In 2014, a Kentucky mayor was sentenced to 90 months in prison on a variety of charges that included vote buying, intimidation, theft and fraud. The mayor and several family members were found guilty of threatening residents who lived in public housing or properties the mayor owned with eviction if they did not sign absentee ballots the family members had already filled out.
“There are certainly instances where these things happen,” he told RealClearPolitics. “Any vote-by-mail scheme is going to be vulnerable to fraud.”
Voters don’t have to trust his word on it, though. They can review the conclusions of the 2005 report on the bipartisan Commission on Federal Election Reform, chaired by former President Jimmy Carter and former Secretary of State James Baker III. The commission found that “absentee ballots remain the largest source of potential voter fraud.”
The U.S. Election Assistance Commission recently found that a total of 28.3 million mail-in ballots have gone missing since 2012, with one in five vanishing without a trace.
Supporters of expanded mail-in voting point to their own new study by Stanford University showing that universal vote-by-mail doesn’t benefit either party.
Opponents, however, say the issue is not who benefits but whether it creates more opportunities for fraud.
Instead of all mail-in voting, Snead said, states could opt to allow more excuse-free absentee voting one time for the general election if people continue to have coronavirus concerns into the fall.

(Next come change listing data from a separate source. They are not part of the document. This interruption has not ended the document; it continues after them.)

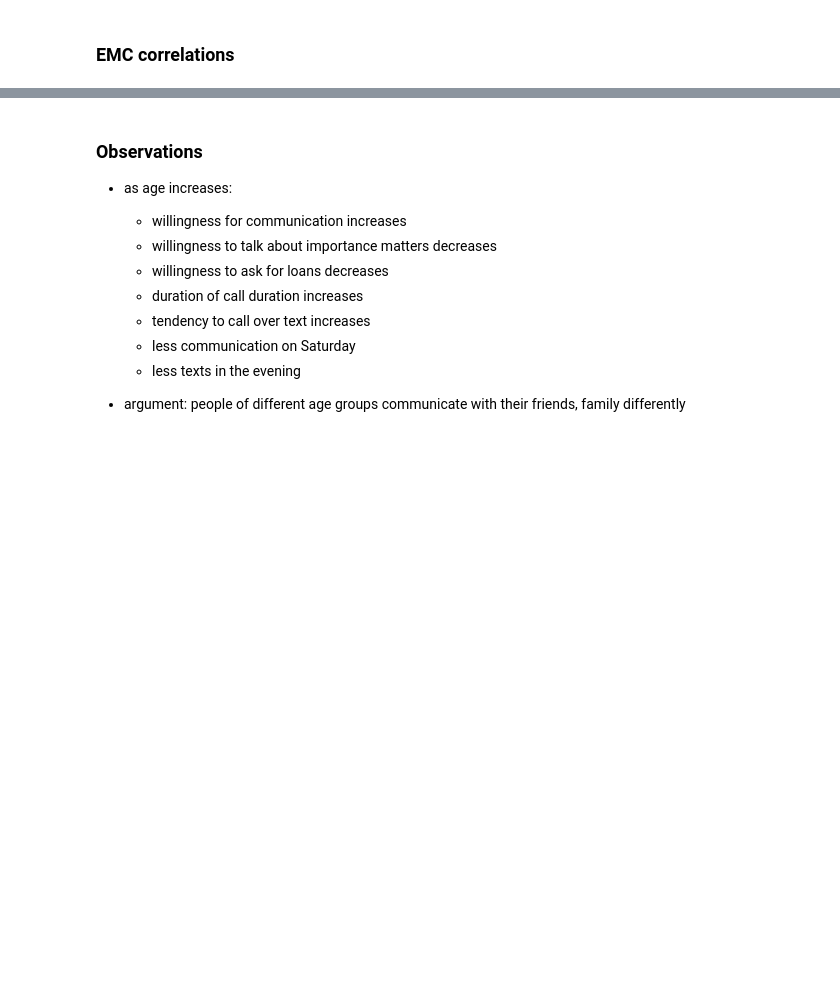
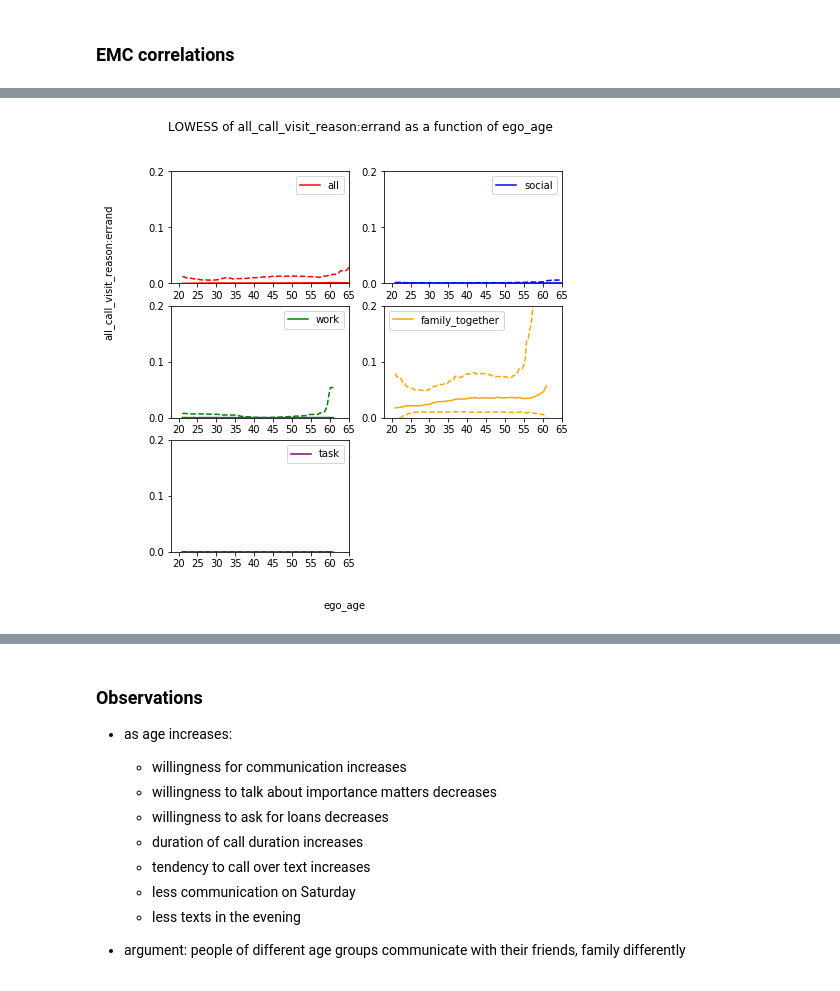
Before and after one commit to tliu526/relationship-prediction, a Jupyter notebook: notebooks/demographics_stats.ipynb, the cells around one changed output, grey strips where cells are left out. Drawn from its saved outputs; the diff is of its cells as text; code cells hidden in the pictures; blank space fills up the shorter version.

```diff
--- a/notebooks/demographics_stats.ipynb
+++ b/notebooks/demographics_stats.ipynb
@@ -157,7 +160,7 @@ def plot_all_bootstrap_lowess(features, x_col, y_col, ylim, yticks, xlim, xticks
 
     plt.text(64, -0.1, x_col, ha='center')
     plt.text(0.04, 0.5, y_col, va='center', rotation='vertical')
-    plt.suptitle("LOWESS of {} as a function of {}".format(x_col, y_col))
+    plt.suptitle("LOWESS of {} as a function of {}".format(y_col, x_col))
 # %% [markdown]
 # Demographics feature analysis
 # %% [markdown]
@@ -302,0 +569,4 @@ age_df.loc[['q1_want', 'q2_talk', 'q3_loan', 'q4_closeness'], :]
+# %%
+plot_all_bootstrap_lowess(ag_features, 'ego_age', 'all_call_visit_reason:errand', (0,0.2), np.arange(0, 0.21, 0.1), (18, 65), np.arange(20, 66, 5), 100)
+# %% [output]
+[figure, added]
```
Also changed, not shown: parts of 56 cells of this notebook, 2 other files.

The act of voters’ requesting absentee ballots ensures there are fewer ballots floating around in the system and being sent to homes where voters may have died or moved, he explained.
During the controversial Wisconsin primary nearly a month ago, voters braved long lines when few poll workers showed up to work because of the risk of catching the virus. Most national headlines blasted the efforts of the GOP-controlled legislature and the state’s conservative Supreme Court to block moves by the Democratic governor to postpone in-person voting and extend the deadline to vote absentee.
Republicans were accused of strongly rejecting the mail-in voting push because they were trying to block a Democrat from winning a longtime GOP-held state Supreme Court seat. In the end, the Democratic candidate won the seat anyway, and so far Wisconsin public health officials have said they cannot establish a link between the election and a small number of people who have come down with COVID-19 out of the 413,000 voters who showed up at the polls on April 7.
In the final hours before the results were in, HEP tried to shift the narrative, spending $250,000 on a TV ad buy applauding the Republicans for their efforts.
“The facts about the Wisconsin election: Record absentee voting, five times more than 2016,” the narrator in the spot intoned. “Democrats didn’t think they could win so they tried lawsuits, changing the rules, even canceling the election. They create chaos. It’s wrong.”
Democrats are discounting studies showing serious problems with mail-in elections, Snead argues, in an attempt to exploit the coronavirus pandemic to implement a permanent all mail-in voting system they’ve long pushed.
If these mail-in advocates were really motivated by concern over spreading the coronavirus, they would write laws that sunset mail-in voting at the end of the year or next year, he said.
“I really believe they see this as a once-in-a-generation chance to change the way elections are conducted and do it in one big legislative push” during the COVID-19 crisis, he said. “In better times, voters tend to be more skeptical toward radically changing the way elections are run.”